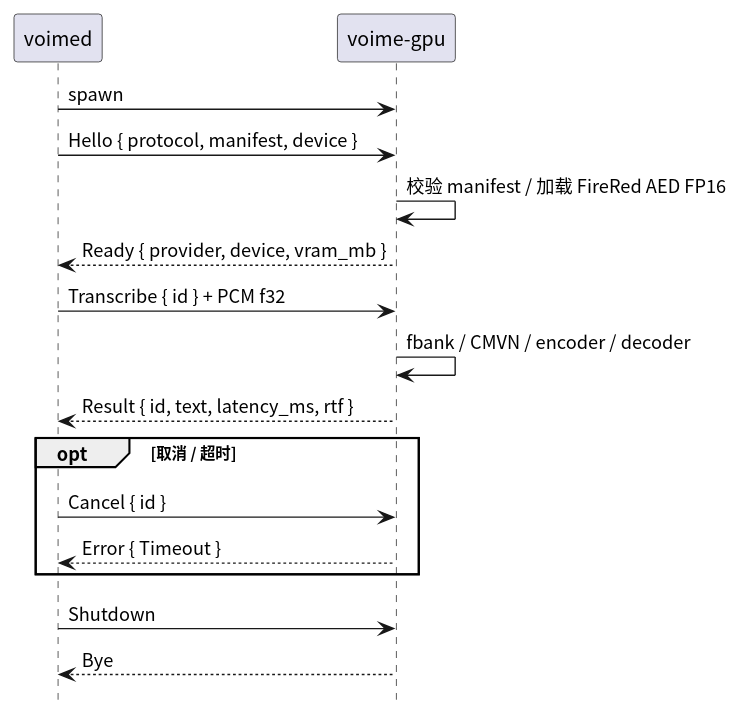
54m43lJ/voime keeps this PlantUML diagram as crates/voime-gpu/diagram/protocol.svg. Above is the earlier version.
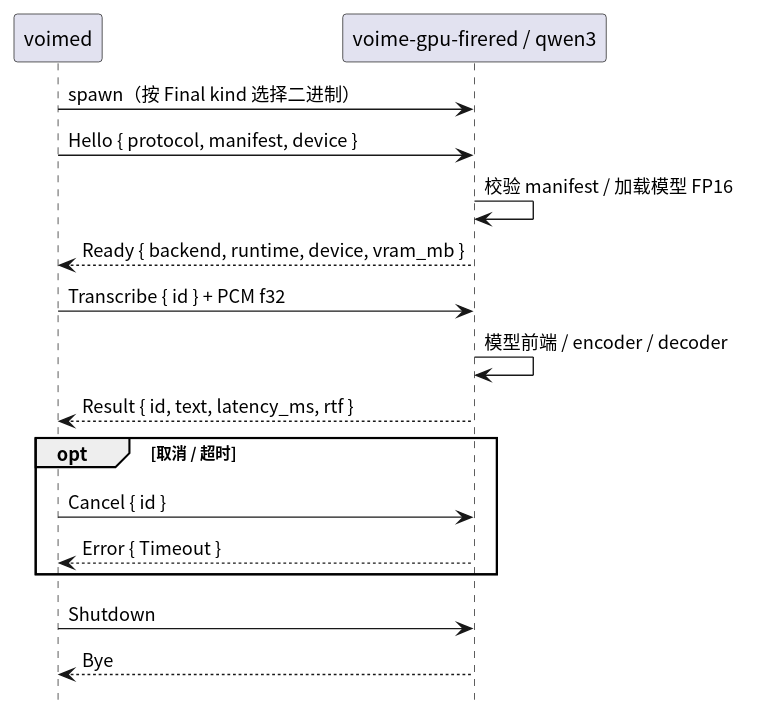
After the change.

Change to the diagram source:
```diff
@@ -4,15 +4,15 @@
 hide footbox
 
 participant "voimed" as Daemon
-participant "voime-gpu" as Worker
+participant "voime-gpu-firered / qwen3" as Worker
 
-Daemon -> Worker : spawn
+Daemon -> Worker : spawn（按 Final kind 选择二进制）
 Daemon -> Worker : Hello { protocol, manifest, device }
-Worker -> Worker : 校验 manifest / 加载 FireRed AED FP16
-Worker --> Daemon : Ready { provider, device, vram_mb }
+Worker -> Worker : 校验 manifest / 加载模型 FP16
+Worker --> Daemon : Ready { backend, runtime, device, vram_mb }
 
 Daemon -> Worker : Transcribe { id } + PCM f32
-Worker -> Worker : fbank / CMVN / encoder / decoder
+Worker -> Worker : 模型前端 / encoder / decoder
 Worker --> Daemon : Result { id, text, latency_ms, rtf }
 
 opt 取消 / 超时
```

(THE TASK)
The response must give every line from the material above that holds the string "protocol".

(ANSWER TO THIS TASK)
54m43lJ/voime keeps this PlantUML diagram as crates/voime-gpu/diagram/protocol.svg. Above is the earlier version.
 Daemon -> Worker : Hello { protocol, manifest, device }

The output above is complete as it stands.